NEW YORK (Jul. 9)
The United States voted against the United Nations Conference on Women’s “Declaration of Mexico, 1975” which called for the elimination of Zionism because “we could never accept a resolution that talks about wiping out another nation.” This was stated by Rep. Bella Abzug (D.NY) in an exclusive interview with the Jewish Telegraphic Agency in her New York office. The Congress woman was appointed by House Speaker Carl Albert (D.Okla.) as one of the non-voting Congressional advisors for the U.S. at the conference in Mexico City which ended last week.
The “Declaration,” which only the U.S. and Israel voted against, contained the statement that women should “struggle against colonialism, neo-colonialism, Zionism, racial discrimination and apartheid.” All delegations from other countries voted for or abstained on the resolution which was pushed through committee by the Arab-Soviet bloc-Third World countries, Denmark originally voted with the U.S. and Israel but later decided to change its vote and abstained.
Abzug told the JTA that while the “Declaration” was still in committee Israel made a motion to eliminate the word Zionism from the text but was voted down 59-19 with 19 abstentions. Another motion to eliminate the word came up for a full vote at the general session, but this was also rejected by a vote of 63-25 with 25 abstentions.
The Congresswoman said she advised the women at the conference to vote against the entire “Declaration” if “we were unsuccessful in convincing them to change the language.” But when a motion was made to accept the entire “Declaration” only Israel and the U.S. voted against it, with approximately 18 abstentions, Abzug said.

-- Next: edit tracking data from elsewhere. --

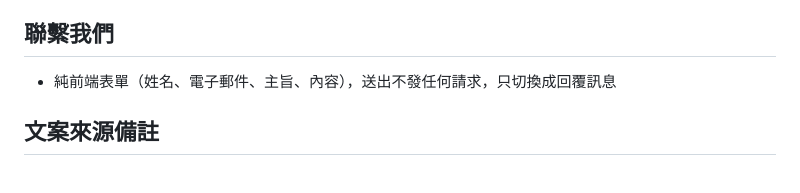
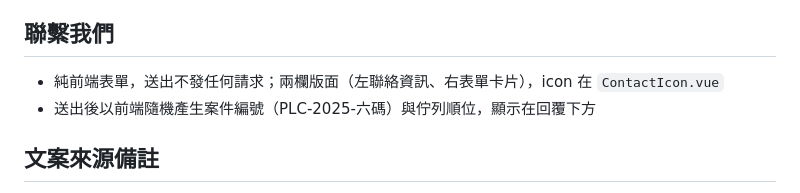
Before and after one commit to LingPlusZero/polar-logistics-co, a Markdown page: docs/website-implementation.md, the part around the change. Rendered like a GitHub page.

```diff
--- a/docs/website-implementation.md
+++ b/docs/website-implementation.md
@@ -36,7 +36,8 @@
 - 沒有職缺資料時不顯示列表，載入失敗顯示「資料載入失敗」
 
 ## 聯繫我們
-- 純前端表單（姓名、電子郵件、主旨、內容），送出不發任何請求，只切換成回覆訊息
+- 純前端表單，送出不發任何請求；兩欄版面（左聯絡資訊、右表單卡片），icon 在 `ContactIcon.vue`
+- 送出後以前端隨機產生案件編號（PLC-2025-六碼）與佇列順位，顯示在回覆下方
 
 ## 文案來源備註
 - 「北風計畫」補充註腳、「愛心同行」內文、「關於我們」（公司沿革、願景使命、董事長致詞）由 Claude 擬寫，已寫入 `docs/website.md`（使用者授權）
```
Also changed, not shown: docs/website.md (+14 -1 lines).
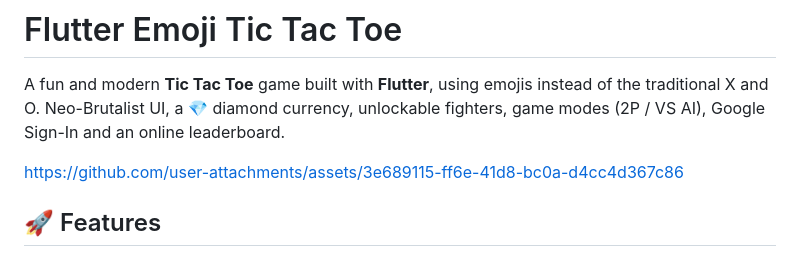
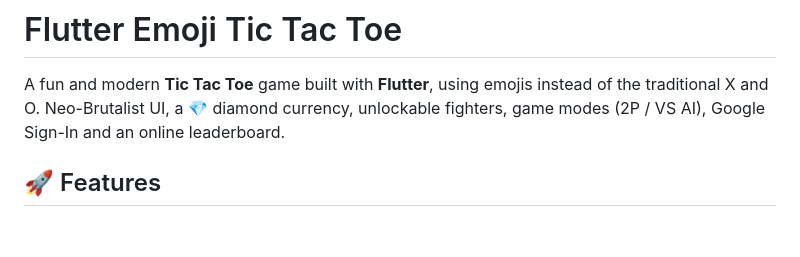
Before and after one commit to MisbahHaq/Tic-Tac-Toe-using-Emojis, a Markdown page: README.md, the part around the change. Drawn GitHub-style; blank space fills up the shorter version.

```diff
--- a/README.md
+++ b/README.md
@@ -2,8 +2,6 @@
 
 A fun and modern **Tic Tac Toe** game built with **Flutter**, using emojis instead of the traditional X and O.
 Neo-Brutalist UI, a 💎 diamond currency, unlockable fighters, game modes (2P / VS AI), Google Sign-In and an online leaderboard.
-
-https://github.com/user-attachments/assets/3e689115-ff6e-41d8-bc0a-d4cc4d367c86
 
 ## 🚀 Features
 - 🎨 Emoji-based Tic Tac Toe gameplay
```
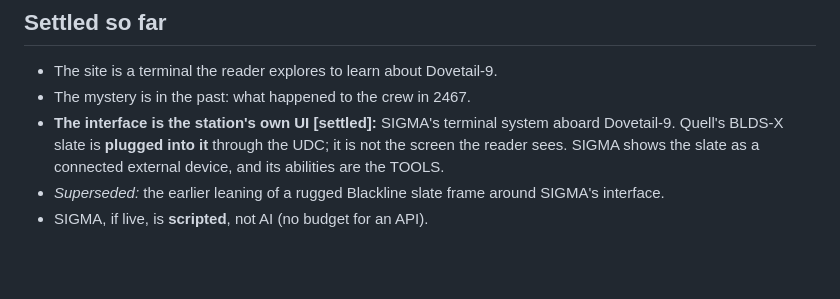
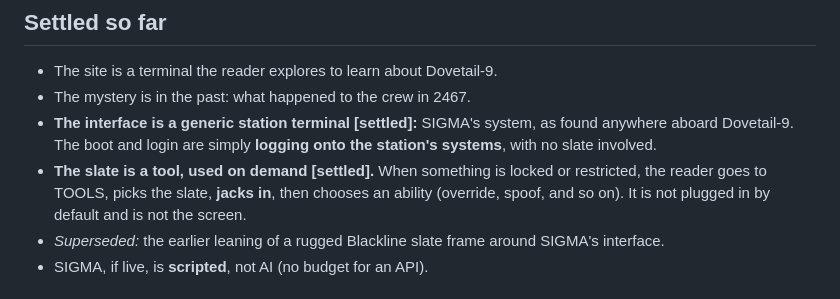
Before and after one commit to Ahordal/dovetail_nine, a Markdown page: lore/site-frame.md, the part around the change. Drawn GitHub-style; blank space fills up the shorter version.

Commit message:
Treat the slate as an on-demand tool, not part of the login
Co-Authored-By: Claude Opus 5.5 <noreply@anthropic.com>

```diff
--- a/lore/site-frame.md
+++ b/lore/site-frame.md
@@ -84,7 +84,8 @@ The station's records (crew files, emails, specs, logs) are the same under every
 
 - The site is a terminal the reader explores to learn about Dovetail-9.
 - The mystery is in the past: what happened to the crew in 2467.
-- **The interface is the station's own UI [settled]:** SIGMA's terminal system aboard Dovetail-9. Quell's BLDS-X slate is **plugged into it** through the UDC; it is not the screen the reader sees. SIGMA shows the slate as a connected external device, and its abilities are the TOOLS.
+- **The interface is a generic station terminal [settled]:** SIGMA's system, as found anywhere aboard Dovetail-9. The boot and login are simply **logging onto the station's systems**, with no slate involved.
+- **The slate is a tool, used on demand [settled].** When something is locked or restricted, the reader goes to TOOLS, picks the slate, **jacks in**, then chooses an ability (override, spoof, and so on). It is not plugged in by default and is not the screen.
 - *Superseded:* the earlier leaning of a rugged Blackline slate frame around SIGMA's interface.
 - SIGMA, if live, is **scripted**, not AI (no budget for an API).
 
```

She stated that “much negotiating” took place before the actual vote occurred to “convince the delegates not to put the word ‘Zionism’ into the ‘Declaration’.” Most of the delegates, she said, particularly those from Western Europe and Latin America, were opposed to the wording. However, many did not vote against the resolution because of what they felt were other positive items in the resolution, including a change in global economics, “Everyone I spoke to felt this should not have happened,” Abzug said.
Although the Congresswoman said she considered the “Declaration” was “totally improper” because of the attack on Zionism, she stressed that it was not a major document and that there were no special plans to implement it. Nevertheless, noting that the terrorist bombing in Jerusalem two days after the conference ended, in which 14 Israelis were killed and 73 wounded, Abzug stated the “Declaration” and similar actions “Perpetuate an atmosphere which encourages terrorism.”
The major plan to come out of the conference was the “World Plan of Action,” a document Abzug said “could be abided by all nations.” She said she felt many of the governments “manipulated” their delegates at the conference. She felt that this was particularly true of the 77-nation Arab-Soviet-Third World bloc where, she said, the status of women is “minimal,” “Many of the governments instructed their delegates how to vote,” Abzug said. “But I feel the women regretted finding themselves in this position. There were many who wanted to deal independently with women’s issues rather than with world political affairs.”
For example, she said that of the women she spoke to at the Tribune, the non-governmental, independent conference on the other side of the city that was being held simultaneously with the official conclave, attended by 5000 “interested” woman, all told her that they would not have walked out on Mrs. Leah Rabin. Abzug was referring to the incident when the Arab-Soviet-Third World delegates walked out of the conference hall when the wife of the Israeli Premier started to address the convention.
Referring again to the “Declaration,” Abzug condemned it as “UN political as usual” and as “more of the usual UN political rhetoric.” She praised the American delegates for having voted against the “Declaration.”